Skip to main content


Volume 506: debated on Monday 22 February 2010

8. What steps he plans to take to persuade Afghan citizens who have taken up arms on behalf of the Taliban to withdraw that military support. (317444)

The UK, alongside the rest of the international community, supports the Afghan Government in their plans to reintegrate disaffected Afghans into mainstream society, providing that they pursue their goals peacefully, within the constitutional framework, and have no ties to terrorist groups such as al-Qaeda.

I am sure that the Secretary of State agrees with me that, in dealing with conflicts, one can learn a lot from history. What historical precedents are the Government using to guide their strategy in Afghanistan, and how do those precedents serve to lead the Government to their conclusions?

In operations such as that in which we are involved in Afghanistan, reintegration of at least parts of the insurgency is a legitimate and appropriate way to proceed. It is not only a case of building up the Afghan national capability so that the Afghans are able to protect their own country from the insurgency. There are also parts of that insurgency that do not share all the goals of some of the leadership, and we ought to recognise that and work to peel off those people where that is appropriate, such as where they are involved in their activities for money or because of local grievances. We therefore encourage the Afghan Government to do precisely that.

My right hon. Friend will realise that the one big difficulty that former farmers who became Taliban fighters would have is that if they were to go back over to the side of the Afghan Government, they would want assurances that the Afghan forces will guarantee their safety and that of their family, and that the Taliban will not return and take retribution. Does he understand that that is the crucial part in building confidence among the Afghan people?

Providing safety for insurgents who are prepared to lay down their weapons and behave peacefully is an important part of reintegration. If that is what they are prepared to do, this is about providing safety from our own forces in terms of giving them reassurance, and being able to protect them from insurgents who continue to present a problem. My hon. Friend is absolutely right to say that that will be a key concern of anybody who is preparing to turn away from the Taliban insurgency.

One of the contributions of the Dutch in Afghanistan has been working effectively with civilians in the areas in which they have been operating. If the Dutch pull out of Afghanistan, how will that work be compensated for? What are the Government doing to ensure that there are no further pull-outs from the NATO coalition, as they would be so damaging to the prospects in Afghanistan?

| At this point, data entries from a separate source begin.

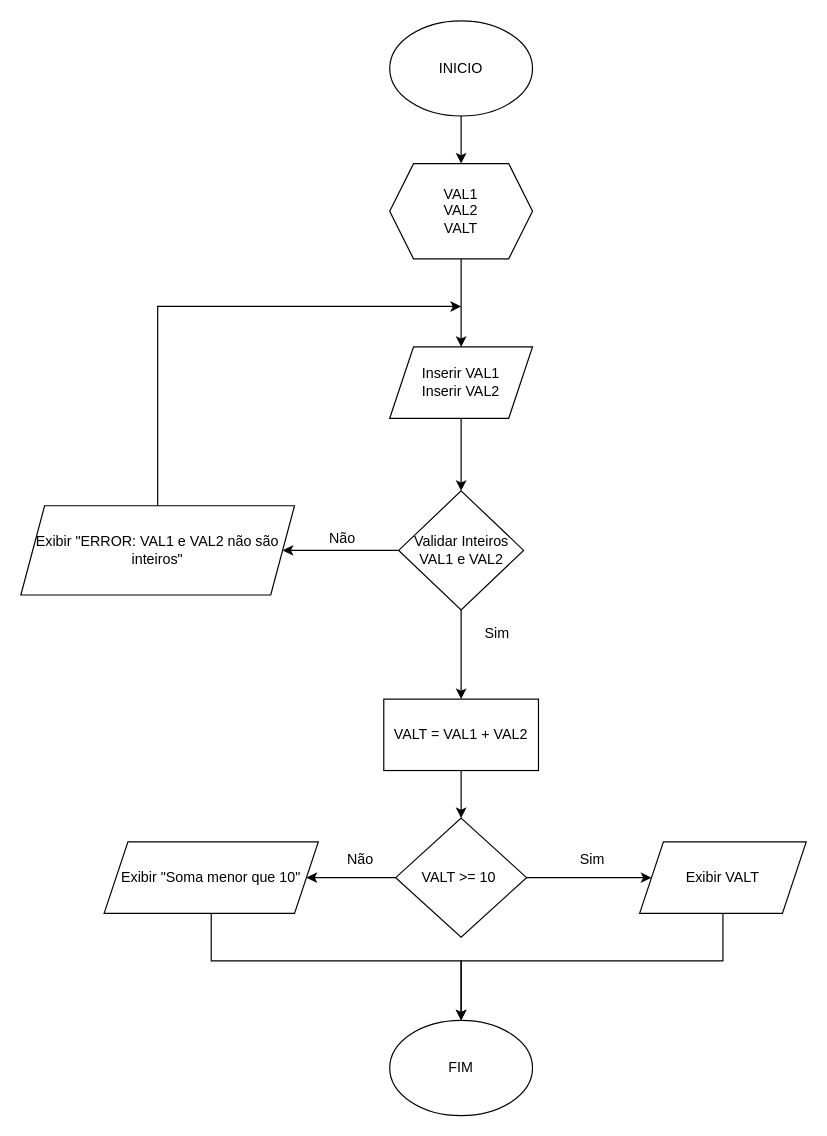
Earlier version of the draw.io diagram Atividades_LP1/Atividade2Questão8.drawio (Hevee06/Projetos_Diagrama.oi). Source tidied: cells renumbered, new cells numbered last; positions are measured from the earlier drawing's top-left corner, leaving out a move shared by most shapes. Both pictures are drawn from the tidied source at 119%, with x=0, y=0 at pixel (20, 20).
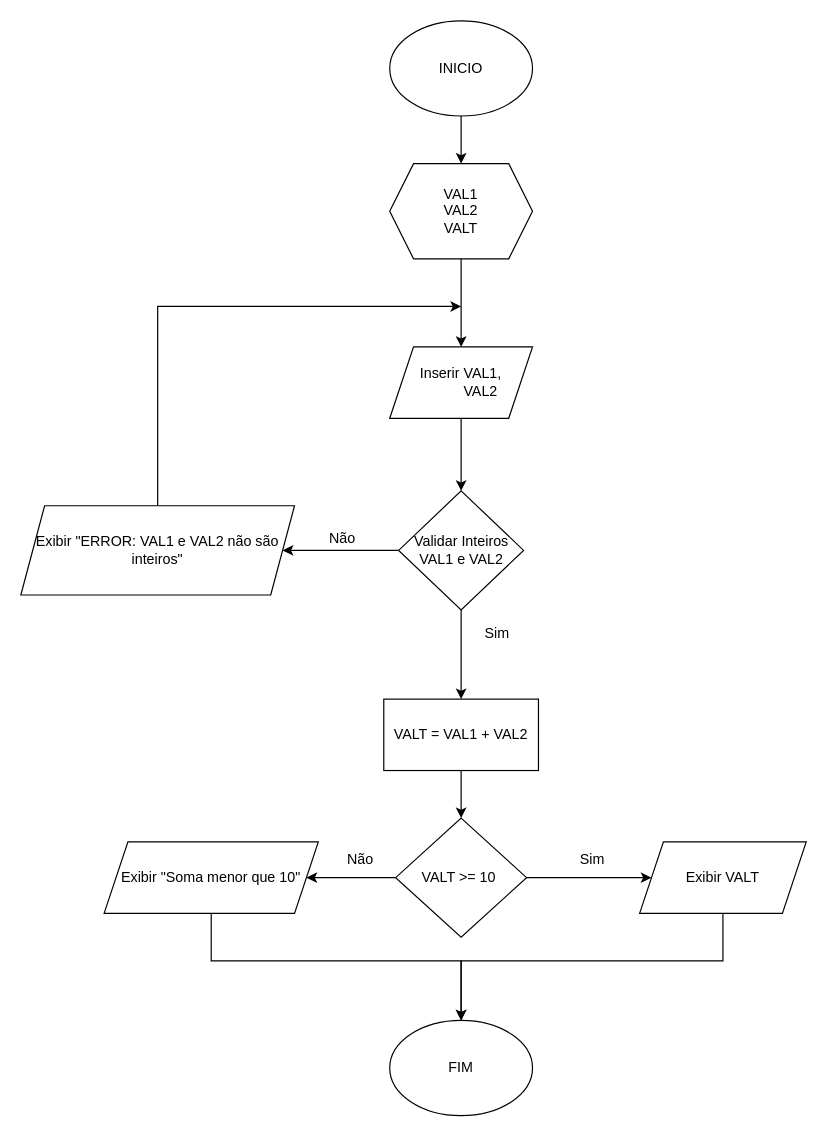
The same page after the edit.

The edit, as a diff of the source:
```diff
@@
-    <mxCell id="7" value="Inserir VAL1&lt;div&gt;Inserir VAL2&lt;/div&gt;" style="shape=parallelogram;perimeter=parallelogramPerimeter;whiteSpace=wrap;html=1;fixedSize=1;" parent="1" vertex="1">
+    <mxCell id="7" value="Inserir VAL1,&lt;div&gt;&amp;nbsp; &amp;nbsp; &amp;nbsp; &amp;nbsp; &amp;nbsp; VAL2&lt;/div&gt;" style="shape=parallelogram;perimeter=parallelogramPerimeter;whiteSpace=wrap;html=1;fixedSize=1;" parent="1" vertex="1">
       <mxGeometry x="310" y="274" width="120" height="60" as="geometry" />
     </mxCell>
```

We need to see this issue in the light of the overall picture. Some 43 nations are now involved in the coalition, so it has widened over the years. Separate from the American uplift announced in response to General McChrystal’s report, we have managed to secure 9,000 non-American additional forces. So there have been moves in the right direction on the international effort in Afghanistan, but we will need to replace the Dutch leadership in Uruzgan province if the Dutch go ahead with their pull-out from Afghanistan.

But does the Secretary of State not accept that this is a matter not just of numbers, but of the quality of commitment and effectiveness, and that in those regards the Dutch forces have been exemplary? If they pull out, that will inevitably have a consequence for the overall capability of NATO in Afghanistan.

The Dutch forces have been superb in terms of both numbers and capability over a period of time. We have done everything we can to encourage the Dutch to continue to make whatever contribution they are prepared to make. However, their commitment was time-limited and we have seen what has happened in terms of Dutch political decisions. I can only repeat that while we have seen these decisions being taken, other nations have been prepared to increase their contributions and new nations have joined the international security assistance force. We need to have balance in our views on this, because there has been a huge increase in troop commitments across the board.